On July 21, Congressional Sportsmen’s Foundation (CSF) staff hosted a breakfast policy forum for legislators at the Grand Lux Café in downtown Chicago during the Council on State Government Midwest Annual Meeting. CSF staff Midwestern States Senior Director Chris Horton, along with Upper Midwestern States Manager Nick Buggia and Lower Midwestern States Coordinator Kent Keene organized the event and presented the policy information.
In attendance were 16 legislators representing five states throughout the Midwestern region: Iowa, Kansas, Minnesota, North Dakota, and Wisconsin.
Horton kicked off the policy forum by providing an overview on CSF’s history, including work that has been accomplished through the Congressional Sportsmen’s Caucus, National Assembly of Sportsmen’s Caucuses and the Governors Sportsmen’s Caucus.
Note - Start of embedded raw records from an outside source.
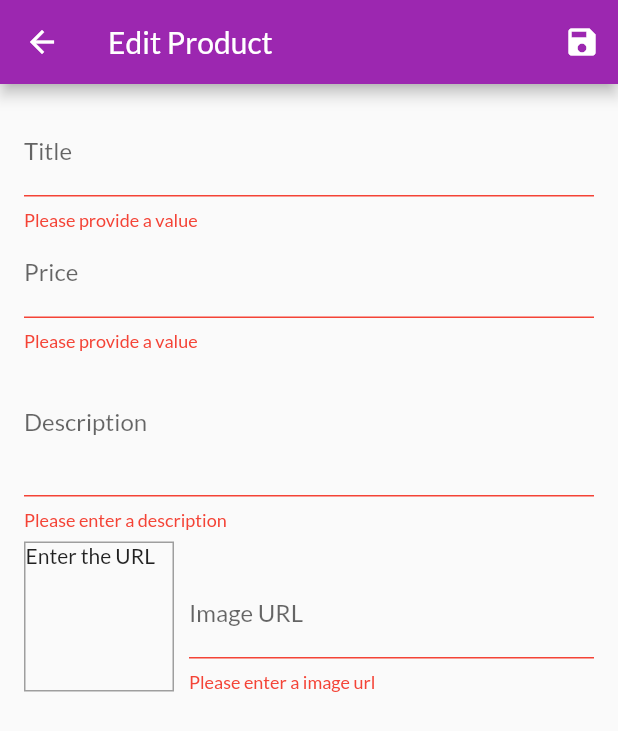
After one commit to rajeshmadasu/eShoppingCart, a Flutter app: the EditProductScreen screen opened by its route, after a tap on the "save" icon, on a phone screen of 412 x 824 dp. The commit adds this screen. Shown: the top 731 px of the screen. Run offline on Flutter 3.47's test engine with Material 2 defaults, Android fonts, the phone set to English and light mode, and no system bars; network calls fail.

Commit message:
Used Snackbar, AlertDialog and added funcitonality for adding products

```diff
--- a/lib/main.dart
+++ b/lib/main.dart
@@ -1,3 +1,6 @@
+import 'package:eshopingcart/screens/UserProductsScreen.dart';
+import 'package:eshopingcart/screens/edit_product.dart';
+
 import './screens/orders.dart';
 
 import './providers/cart.dart';
@@ -40,6 +43,8 @@ class MyApp extends StatelessWidget {
           ProductDetailScreen.routeName: (ctx) => ProductDetailScreen(),
           CartScreen.routeName: (ctx) => const CartScreen(),
           OrdersScreen.routeName: (ctx) => const OrdersScreen(),
+          UserProductsScreen.routeName: (ctx) => const UserProductsScreen(),
+          EditProductScreen.routeName: (ctx) => const EditProductScreen(),
         },
       ),
     );
--- a/lib/providers/products.dart
+++ b/lib/providers/products.dart
@@ -64,8 +64,22 @@ class Products with ChangeNotifier {
   //   notifyListeners();
   // }
 
-  void addProduct() {
+  // void addProduct() {
+  //   // _items.add(value);
+  //   notifyListeners();
+  // }
+
+  void addProduct(Product product) {
     // _items.add(value);
+    final newProduct = Product(
+        id: DateTime.now().toString(),
+        title: product.title,
+        description: product.description,
+        price: product.price,
+        imageUrl: product.imageUrl);
+
+    _items.add(product);
+
     notifyListeners();
   }
 }
--- /dev/null
+++ b/lib/screens/edit_product.dart
@@ -0,0 +1,216 @@
+import '../providers/products.dart';
+import 'package:flutter/material.dart';
+import 'package:provider/provider.dart';
+import '../providers/product.dart';
+
+class EditProductScreen extends StatefulWidget {
+  const EditProductScreen({super.key});
+
+  static const routeName = "/editproductscreen";
+  @override
+  State<EditProductScreen> createState() => _EditProductScreenState();
+}
+
+class _EditProductScreenState extends State<EditProductScreen> {
+  final _form = GlobalKey<FormState>();
+
+  final _priceFocusNode = FocusNode();
+  final _desciptionFocusNode = FocusNode();
+  final _imageUrlFocusNode = FocusNode();
+
+  final _imageUrlController = TextEditingController();
+
+  var _editedProduct =
+      Product(id: '', title: '', description: '', price: 0, imageUrl: '');
+
+  void _saveForm() {
+    final isValid = _form.currentState!.validate();
+
+    if (!isValid) {
+      return;
+    }
+    _form.currentState!.save();
+    Provider.of<Products>(context, listen: false).addProduct(_editedProduct);
+
+    Navigator.of(context).pop();
+  }
+
+  void _updateImageUrl() {
+    if (!_imageUrlFocusNode.hasFocus) {
+      if ((!_imageUrlController.text.startsWith('http') &&
+              !_imageUrlController.text.startsWith('https')) ||
+          (!_imageUrlController.text.endsWith('png') &&
+              !_imageUrlController.text.endsWith('jpg') &&
+              !_imageUrlController.text.endsWith('jpeg'))) {
+        return;
+      }
+      setState(() {});
+    }
+  }
+
+  @override
+  void initState() {
+    super.initState();
+    _imageUrlFocusNode.addListener(_updateImageUrl);
+  }
+
+  @override
+  void dispose() {
+    super.dispose();
+    _imageUrlFocusNode.removeListener(_updateImageUrl);
+    _imageUrlFocusNode.dispose();
+    _priceFocusNode.dispose();
+    _desciptionFocusNode.dispose();
+  }
+
+  @override
+  Widget build(BuildContext context) {
+    return Scaffold(
+      appBar: AppBar(
+        title: const Text('Edit Product'),
+        actions: [
+          IconButton(
+              onPressed: () {
+                _saveForm();
+              },
+              icon: const Icon(Icons.save))
+        ],
+      ),
+      body: Padding(
+        padding: const EdgeInsets.all(16.0),
+        child: Form(
+            key: _form,
+            child: ListView(
+              children: [
+                TextFormField(
+                  decoration: const InputDecoration(
+                    labelText: 'Title',
+                  ),
+                  textInputAction: TextInputAction.next,
+                  onFieldSubmitted: (_) {
+                    FocusScope.of(context).requestFocus(_priceFocusNode);
+                  },
+                  validator: (value) {
+                    if (value!.isEmpty) {
+                      return 'Please provide a value';
+                    }
+                  },
+                  onSaved: (value) {
+                    _editedProduct = Product(
+                        title: value.toString(),
+                        price: _editedProduct.price,
+                        description: _editedProduct.description,
+                        id: _editedProduct.id,
+                        imageUrl: _editedProduct.imageUrl);
+                  },
+                ),
+                TextFormField(
+                  decoration: const InputDecoration(
+                    labelText: 'Price',
+                  ),
+                  keyboardType: TextInputType.number,
+                  textInputAction: TextInputAction.next,
+                  focusNode: _priceFocusNode,
+                  onFieldSubmitted: (_) {
+                    FocusScope.of(context).requestFocus(_desciptionFocusNode);
+                  },
+                  onSaved: (value) {
+                    _editedProduct = Product(
+                        title: _editedProduct.title,
+                        price: double.parse(value.toString()),
+                        description: _editedProduct.description,
+                        id: _editedProduct.id,
+                        imageUrl: _editedProduct.imageUrl);
+                  },
+                  validator: (value) {
+                    if (value!.isEmpty) {
+                      return 'Please provide a value';
+                    }
+                    if (double.tryParse(value) == null) {
+                      return 'Please enter a valid number';
+                    }
+
+                    if (double.parse(value) <= 0) {
+                      return 'Please enter a number greater than zero';
+                    }
+                    return null;
+                  },
+                ),
+                TextFormField(
+                  decoration: const InputDecoration(
+                    labelText: 'Description',
+                  ),
+                  maxLines: 3,
+                  keyboardType: TextInputType.multiline,
+                  focusNode: _desciptionFocusNode,
+                  validator: (value) {
+                    if (value!.isEmpty) {
+                      return 'Please enter a description';
+                    }
+                    if (value.length < 10) {
+                      return 'Should be at least 10 characters long.';
+                    }
+                    return null;
+                  },
+                  onSaved: (value) {
+                    _editedProduct = Product(
+                        title: _editedProduct.title,
+                        price: _editedProduct.price,
+                        description: value.toString(),
+                        id: _editedProduct.id,
+                        imageUrl: _editedProduct.imageUrl);
+                  },
+                ),
+                Row(
+                  crossAxisAlignment: CrossAxisAlignment.end,
+                  children: [
+                    Container(
+                      width: 100,
+                      height: 100,
+                      margin: EdgeInsets.only(top: 8, right: 10),
+                      decoration: BoxDecoration(
+                          border: Border.all(width: 1, color: Colors.grey)),
+                      child: _imageUrlController.text.isEmpty
+                          ? const Text('Enter the URL')
+                          : FittedBox(
+                              child: Image.network(
+                                _imageUrlController.text,
+                                fit: BoxFit.cover,
+                              ),
+                            ),
+                    ),
+                    Expanded(
+                        child: TextFormField(
+                      decoration: const InputDecoration(labelText: 'Image URL'),
+                      keyboardType: TextInputType.url,
+                      textInputAction: TextInputAction.done,
+                      controller: _imageUrlController,
+                      onFieldSubmitted: (_) => {_saveForm()},
+                      onEditingComplete: () {
+                        setState(() {});
+                      },
+                      focusNode: _imageUrlFocusNode,
+                      validator: (value) {
+                        if (value!.isEmpty) {
+                          return 'Please enter a image url';
+                        }
+
+                        return null;
+                      },
+                      onSaved: (value) {
+                        _editedProduct = Product(
+                            title: _editedProduct.title,
+                            price: _editedProduct.price,
+                            description: _editedProduct.description,
+                            id: _editedProduct.id,
+                            imageUrl: value!);
+                      },
+                    )),
+                  ],
+                )
+              ],
+            )),
+      ),
+    );
+  }
+}
--- a/lib/screens/product_detail_screen.dart
+++ b/lib/screens/product_detail_screen.dart
@@ -29,14 +29,14 @@ class ProductDetailScreen extends StatelessWidget {
                 fit: BoxFit.contain,
               ),
             ),
-            SizedBox(
+            const SizedBox(
               height: 10,
             ),
             Text(
               '\$${loadedProduct.price}',
               style: TextStyle(color: Colors.grey, fontSize: 20),
             ),
-            SizedBox(
+            const SizedBox(
               height: 10,
             ),
             Container(
--- a/lib/widgets/app_drawer.dart
+++ b/lib/widgets/app_drawer.dart
@@ -1,3 +1,5 @@
+import 'package:eshopingcart/screens/UserProductsScreen.dart';
+
 import '../screens/orders.dart';
 import 'package:flutter/material.dart';
 
@@ -10,7 +12,7 @@ class AppDrawer extends StatelessWidget {
       child: Column(
         children: [
           AppBar(
-            title: Text('Hello Friend'),
+            title: Text('eShopping Cart'),
             automaticallyImplyLeading: false,
           ),
           Divider(),
@@ -28,6 +30,14 @@ class AppDrawer extends StatelessWidget {
                 Navigator.of(context)
                     .pushReplacementNamed(OrdersScreen.routeName);
               })),
+          Divider(),
+          ListTile(
+              leading: Icon(Icons.edit),
+              title: Text('Manage Products'),
+              onTap: (() {
+                Navigator.of(context)
+                    .pushReplacementNamed(UserProductsScreen.routeName);
+              }))
         ],
       ),
     );
--- a/lib/widgets/order_item.dart
+++ b/lib/widgets/order_item.dart
@@ -34,8 +34,8 @@ class _OrderItemState extends State<OrderItem> {
           ),
           if (_expanded)
             Container(
-              padding: EdgeInsets.all(8.0),
-              height: min(widget.order.products.length * 20.0 + 100, 180),
+              padding: EdgeInsets.symmetric(horizontal: 15, vertical: 4),
+              height: min(widget.order.products.length * 20.0 + 10, 180),
               child: ListView(
                   children: widget.order.products
                       .map(
--- a/lib/widgets/product_item.dart
+++ b/lib/widgets/product_item.dart
@@ -40,6 +40,17 @@ class ProductItem extends StatelessWidget {
           trailing: IconButton(
             onPressed: () {
               cart.addItem(product.id, product.price, product.title);
+              final snackBar = SnackBar(
+                duration: Duration(seconds: 2),
+                content: Text('product added ${product.title}'),
+                action: SnackBarAction(
+                  label: 'Undo',
+                  onPressed: () {
+                    cart.removeSingleItem(product.id);
+                  },
+                ),
+              );
+              ScaffoldMessenger.of(context).showSnackBar(snackBar);
             },
             icon: const Icon(Icons.shopping_cart),
             color: Theme.of(context).colorScheme.secondary,
```
Also changed, not shown: lib/providers/cart.dart (+18 -0 lines), lib/screens/UserProductsScreen.dart (added, +45 -0 lines), lib/widgets/cart_item.dart (+21 -0 lines), lib/widgets/user_product_item.dart (added, +34 -0 lines).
This also included an overview of the economic impact of sportsmen’s activities through the American System of Conservation Funding.
Keene then provided an update on the conservation practices in the 2018 Farm Bill. Due to the prevalence of agricultural lands throughout the Midwest, Farm Bill conservation practices have a significant impact within the region. As of May 2019, Farm Service Agency’s records indicate more than 63% of all acres enrolled in the Conservation Reserve Program (CRP) are located in the states that comprise CSF’s Midwestern region. CRP plays an important role in improving soil health, water quality, and wildlife habitat, and legislators throughout this region understand this importance. In addition to an update on CRP, the forum provided an opportunity to discuss other conservation programs, including the Environmental Quality Incentives Program, Agricultural Conservation Easement Program, and Regional Conservation Partnership Program.
Lastly, Buggia presented an update on policy priorities on which CSF is engaging at the federal level. This included information on Recovering America’s Wildlife Act, introduced on July 12 by CSC Members Representatives Debbie Dingell (MI) and Jeff Fortenberry (NE). Additionally, he provided information on federal bills related to Chronic Wasting Disease (CWD) research and management efforts and answered questions relative to the disease.
Regional policy forums such as this allow legislators to come together and share insight with neighboring states regarding common interests. This particular forum provided an opportunity for Midwestern legislators to discuss a variety of regionally-relevant policies, ask questions, and become more informed as well as engaged with these issues.
This policy forum and brunch was sponsored by Ducks Unlimited, Pheasants Forever and Reynolds American.
Studies conducted at both the state and federal level have found that the number of hunters and trappers have been on a generally declining trend over the past several decades. To increase recruitment, retention, and reactivation (R3) of hunters and trappers, which initiative do you think would have the greatest impact?